The National Picture
The Food Standards Agency (FSA) has recognised that the incidence of Infectious Intestinal Disease (IID) or food poisoning is continuing to increase and is of major importance as a public health issue.
Over the past few years there have been in excess of 70,000 confirmed cases of IID each year. As a result the FSA has set a target to reduce the present figures by 20% by April 2006.
It is commonly believed that food poisoning is associated with the consumption of food outside the home. It is our experience that this is rarely the case and the majority of incidents occur within the home environment.
As part of this national initiative we recognise the importance of playing our part within the local community. We will raise the awareness and give advice as to measures which need to be observed to minimise the risk of food poisoning and in the event of it occuring to prevent it's transmission.
Why do we investigate reported cases of Food Poisoning?
Environmental Health Officers have a duty to investigate confirmed cases of food poisoning and cases of infectious gastroenteritis within the local community. We are particularly interested in disease causing organisms commonly associated with and spread through food and water. Officers liaise closely with the Director of Public Health of the Hyndburn & Ribble Valley Primary Care Trust ( PCT ) and the Consultant in Health Protection of the local Health Protection Agency Unit ( HPA ). We normally investigate on average about 100 confirmed cases every year.
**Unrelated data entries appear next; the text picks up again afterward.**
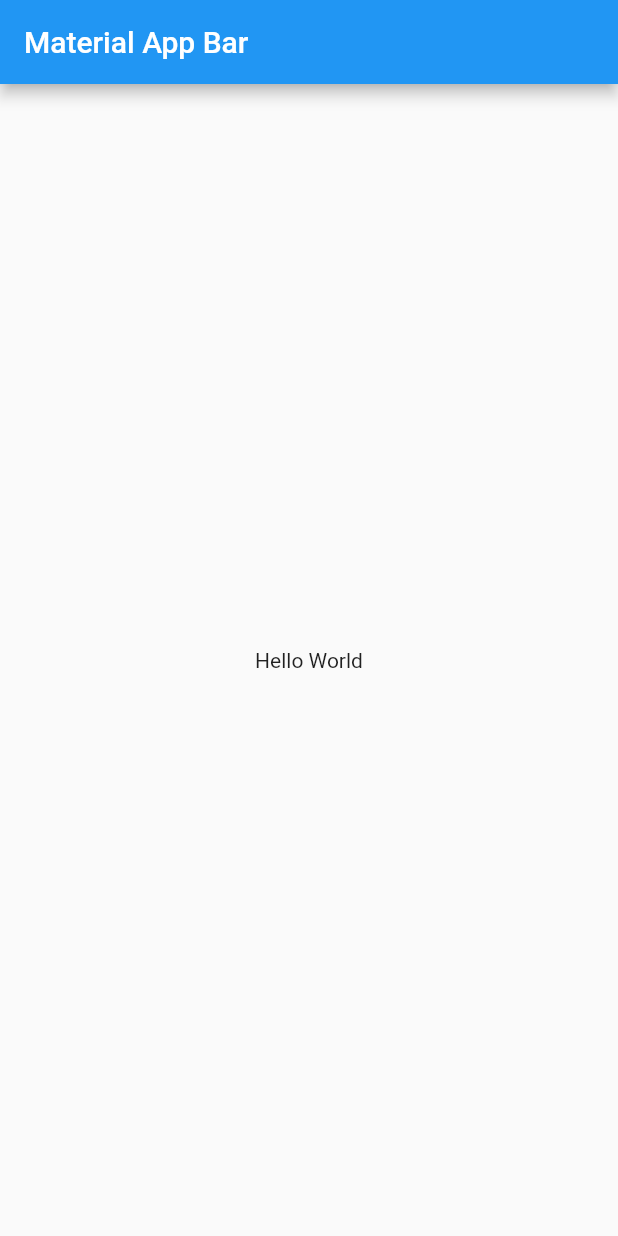
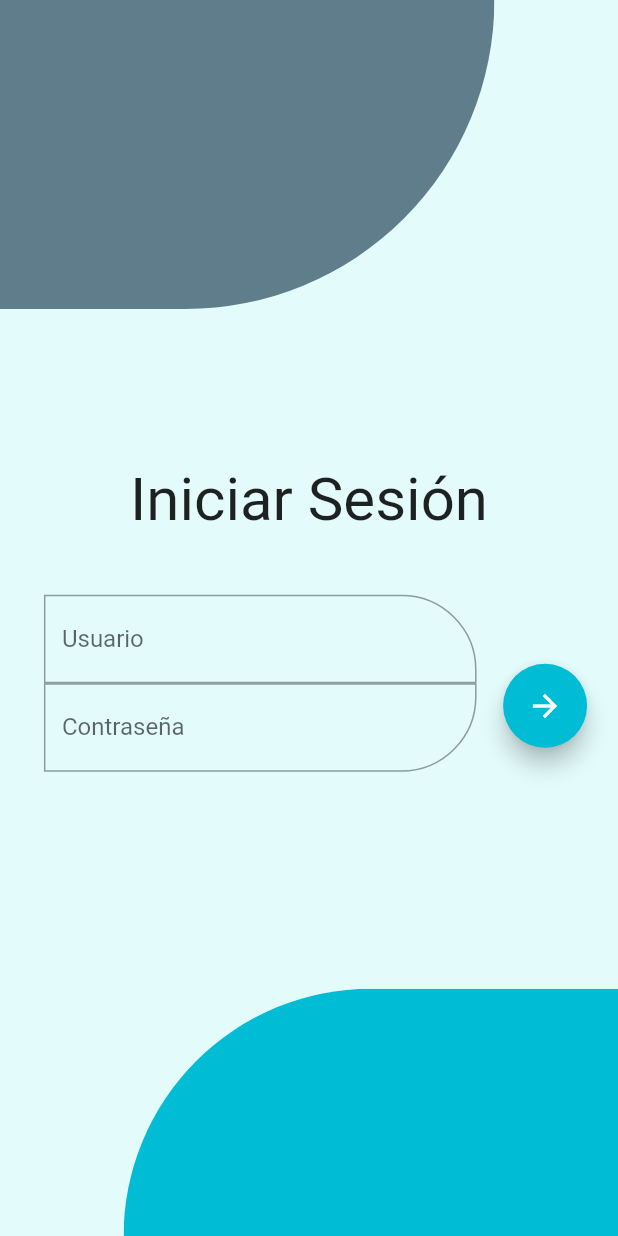
Before and after one commit to alpi2111/prompt_student_mobile, a Flutter app: the screen it shows after launch, on a phone screen of 412 x 824 dp. Run offline on Flutter 3.47's test engine with Material 2 defaults, Android fonts, the phone set to English and light mode, and no system bars; our stand-ins replace flutter_swiper.

Commit message:
Se agrego el login page y home page sin funcionalidad

```diff
--- a/lib/main.dart
+++ b/lib/main.dart
@@ -1,4 +1,7 @@
 import 'package:flutter/material.dart';
+import 'package:prompt_student_mobile/src/pages/historial_page.dart';
+import 'package:prompt_student_mobile/src/pages/home_page.dart';
+import 'package:prompt_student_mobile/src/pages/login_page.dart';
 
 void main() => runApp(MyApp());
 
@@ -7,16 +10,12 @@ class MyApp extends StatelessWidget {
   Widget build(BuildContext context) {
     return MaterialApp(
       title: 'Prompt Student App',
-      home: Scaffold(
-        appBar: AppBar(
-          title: Text('Material App Bar'),
-        ),
-        body: Center(
-          child: Container(
-            child: Text('Hello World'),
-          ),
-        ),
-      ),
+      routes: {
+        'login' : (BuildContext context) => LoginPage(),
+        'home' : (BuildContext context) => HomePage(),
+        'historial' : (BuildContext context) => HistorialPage(),
+      },
+      initialRoute: 'login',
     );
   }
 }
--- /dev/null
+++ b/lib/src/pages/login_page.dart
@@ -0,0 +1,130 @@
+import 'package:flutter/material.dart';
+
+class LoginPage extends StatelessWidget {
+  //Size screenSize;
+  @override
+  Widget build(BuildContext context) {
+    final screenSize = MediaQuery.of(context).size;
+    return Scaffold(
+      resizeToAvoidBottomInset: false,
+      body: Stack(
+        alignment: AlignmentDirectional.bottomEnd,
+        children: <Widget>[
+          _fondo(),
+          _fondoCirculos(screenSize),
+          _rectAbajo(screenSize),
+          _contenido(screenSize),
+          Transform.translate(
+            child: FloatingActionButton(
+              child: Icon(Icons.arrow_forward),
+              onPressed: () => Navigator.of(context).pushNamed('home'),
+              backgroundColor: Colors.cyan,
+              splashColor: Colors.cyanAccent
+            ),
+            offset: Offset(-screenSize.width * 0.05, -screenSize.height * 0.395),
+          )
+        ],
+      ),
+    );
+  }
+
+  Widget _fondo() {
+    return Container(
+      width: double.infinity,
+      height: double.infinity,
+      decoration: BoxDecoration(color: Colors.cyanAccent.withOpacity(0.1)),
+    );
+  }
+
+  Widget _fondoCirculos(Size screenSize) {
+    return Row(
+      mainAxisAlignment: MainAxisAlignment.spaceBetween,
+      mainAxisSize: MainAxisSize.max,
+      children: <Widget>[
+        Column(
+          mainAxisSize: MainAxisSize.max,
+          children: <Widget>[
+            _rectArriba(screenSize),
+          ],
+        ),
+      ],
+    );
+  }
+
+  Widget _rectArriba(Size screenSize) {
+    return ClipRRect(
+      borderRadius: BorderRadius.only(bottomRight: Radius.circular(500)),
+      child: Container(
+        color: Colors.blueGrey,
+        width: screenSize.width * 0.8,
+        height: screenSize.height * 0.25,
+      ),
+    );
+  }
+
+  Widget _rectAbajo(Size screenSize) {
+    return RotatedBox(
+      quarterTurns: 2,
+      child: ClipRRect(
+        borderRadius: BorderRadius.only(bottomRight: Radius.circular(500)),
+        child: Container(
+          color: Colors.cyan,
+          width: screenSize.width * 0.8,
+          height: screenSize.height * 0.2,
+        ),
+      ),
+    );
+  }
+
+  Widget _contenido(Size screenSize) {
+    return Center(
+      child: Column(
+        mainAxisAlignment: MainAxisAlignment.center,
+        children: <Widget>[
+          Text('Iniciar Sesión', style: TextStyle(fontSize: 40)),
+          Container(
+            padding: EdgeInsets.only(right: 65),
+            child: Column(
+              //crossAxisAlignment: CrossAxisAlignment.center,
+              mainAxisAlignment: MainAxisAlignment.center,
+              //crossAxisAlignment: CrossAxisAlignment.start,
+              children: <Widget>[
+                //_formYBoton(),
+                SizedBox(height: 40.0),
+                Form(
+                  child: Container(
+                    width: screenSize.width * 0.7,
+                    child: Column(
+                      children: <Widget>[
+                        TextFormField(
+                          decoration: InputDecoration(
+                            labelText: 'Usuario',
+                            border: OutlineInputBorder(
+                              borderRadius: BorderRadius.only(
+                                topRight: Radius.circular(50),
+                              ),
+                            ),
+                          ),
+                        ),
+                        TextFormField(
+                          decoration: InputDecoration(
+                            labelText: 'Contraseña',
+                            border: OutlineInputBorder(
+                              borderRadius: BorderRadius.only(
+                                bottomRight: Radius.circular(50),
+                              ),
+                            ),
+                          ),
+                        ),
+                      ],
+                    ),
+                  ),
+                )
+              ],
+            ),
+          ),
+        ],
+      ),
+    );
+  }
+}
--- a/pubspec.yaml
+++ b/pubspec.yaml
@@ -23,6 +23,7 @@ dependencies:
   # The following adds the Cupertino Icons font to your application.
   # Use with the CupertinoIcons class for iOS style icons.
   cupertino_icons: ^0.1.2
+  flutter_swiper: ^1.1.6
 
 dev_dependencies:
   flutter_test:
```
Also changed, not shown: lib/src/pages/historial_page.dart (added, +16 -0 lines), lib/src/pages/home_page.dart (added, +110 -0 lines), pubspec.lock.
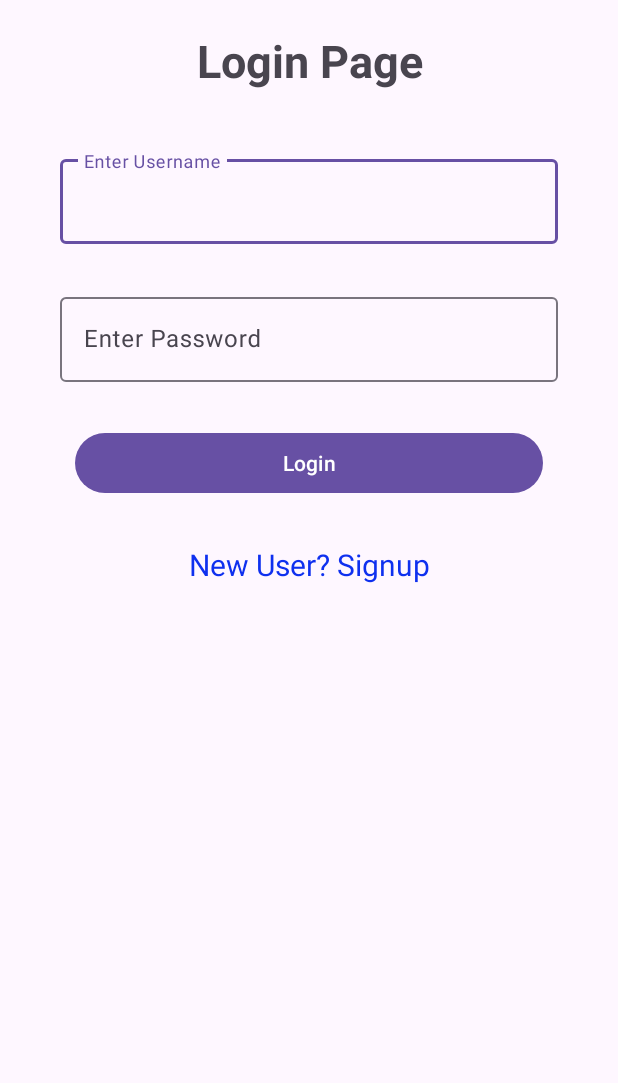
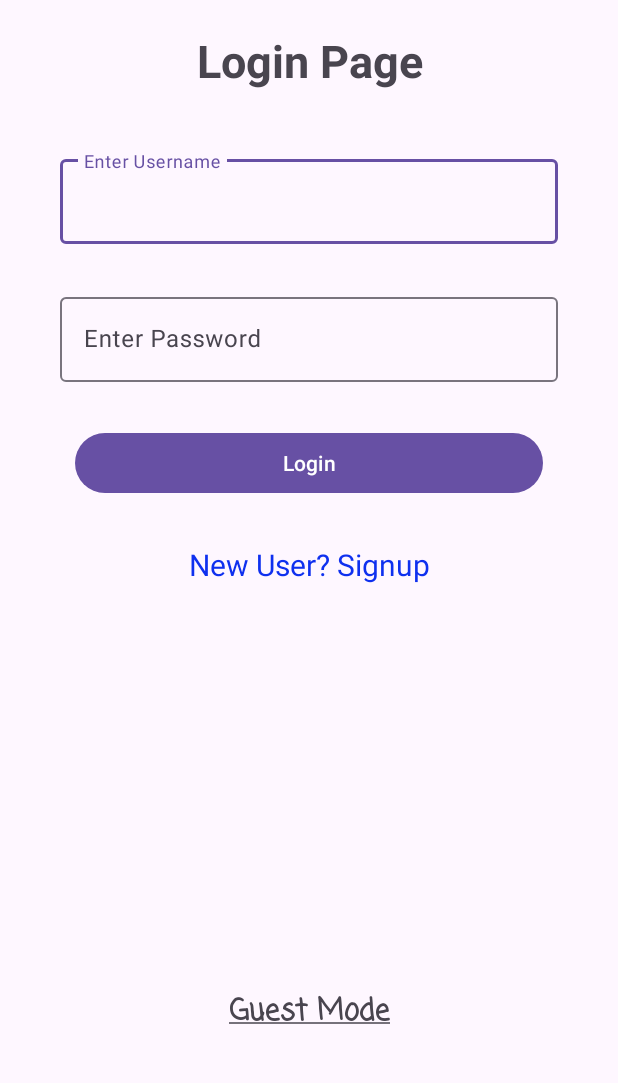
Before and after one commit to Saloni-2005/UseBefore, an Android app: the LoginHouses screen opened directly, with no data from a screen before it, on a phone screen of 412 x 824 dp, the part 141-1224 px from its top. Run offline under Robolectric (Android 15) with nearby library versions, the phone set to English and light mode, and no system bars; our stand-ins replace Firebase (no records; nobody signed in at launch, a user with empty details on screens opened directly).

Commit message:
Added guest mode for houses

```diff
--- a/app/src/main/java/com/example/usebefore/view/LoginHouses.kt
+++ b/app/src/main/java/com/example/usebefore/view/LoginHouses.kt
@@ -42,6 +42,11 @@ class LoginHouses : AppCompatActivity() {
             startActivity(Intent(this, SignupHouses::class.java))
             finish()
         }
+
+        binding.guest.setOnClickListener {
+            startActivity(Intent(this, HousesHomePage::class.java))
+            finish()
+        }
     }
 
     private fun validateLogin(username: String, password: String) {
@@ -53,7 +58,7 @@ class LoginHouses : AppCompatActivity() {
                         val userData = userSnapshot.getValue(HouseUsers::class.java)
                         if (userData != null && userData.password == password) {
                             Toast.makeText(applicationContext, "Login Successful", Toast.LENGTH_SHORT).show()
-                            startActivity(Intent(this@LoginHouses, MainActivity::class.java))
+                            startActivity(Intent(this@LoginHouses, HousesHomePage::class.java))
                             finish()
                             return
                         }
--- a/app/src/main/res/layout/activity_login_houses.xml
+++ b/app/src/main/res/layout/activity_login_houses.xml
@@ -76,6 +76,19 @@
         android:layout_below="@+id/mybutton"
         android:textAlignment="center"
         android:layout_marginTop="30dp"
-        android:id="@+id/mysignup"/>
+        android:id="@+id/mysignup"
+        />
+
+    <TextView
+        android:layout_width="match_parent"
+        android:layout_height="wrap_content"
+        android:text="@string/guest_mode"
+        android:textStyle="bold"
+        android:layout_marginBottom="40dp"
+        android:gravity="center"
+        android:textSize="20dp"
+        android:fontFamily="casual"
+        android:layout_alignParentBottom="true"
+        android:id="@+id/guest"/>
 
 </RelativeLayout>
--- a/app/src/main/res/values/strings.xml
+++ b/app/src/main/res/values/strings.xml
@@ -1,3 +1,4 @@
 <resources>
     <string name="app_name">UseBefore</string>
+    <string name="guest_mode"><u>Guest Mode</u></string>
 </resources>
```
When patients present themselves to their doctor with a gastroenteric infection, faecal samples are usually requested and are submitted for analysis to the local hospital microbiology laboratories. These samples are screened for an extensive range of pathogenic organisms and if any of these are confirmed to be present, the matter is reported simultaneously to the patients doctor and also to the local environmental health department for further investigation.
Environmental health investigate the cases with a view to identifying;
- potential local sources of infection; and
- to offer advice as to prevent further spread of infection within the family & to the community
This is necessary to identify and take early action in the event of a food poisoning outbreak to minimise the risk and spread of further infection.
How does the process work?
Following notification, the investigating officer will visit the address of the confirmed case as quickly as possible ( normally within 24 hours). An intervew is then carried out based on questions contained within an agreed standard proforma used throughout East Lancashire. Depending upon the organism, a range of questions willl be asked about food consumed, contact with animals and places visited during the past few days ( normally upto a weeks history may be required ).
Advice and advisory leaflets will also normally be given as to how to prevent further spread within the family. Also, certain types of 'high risk' people may be excluded from work and contact with other people eg food handlers, nurses, children under 5. Advice will be given as appropriate and further faecal samples may be required from cases and immediate contacts and before a return to work is possible.
For further information or advice please contact 01200 414464 or email email@example.com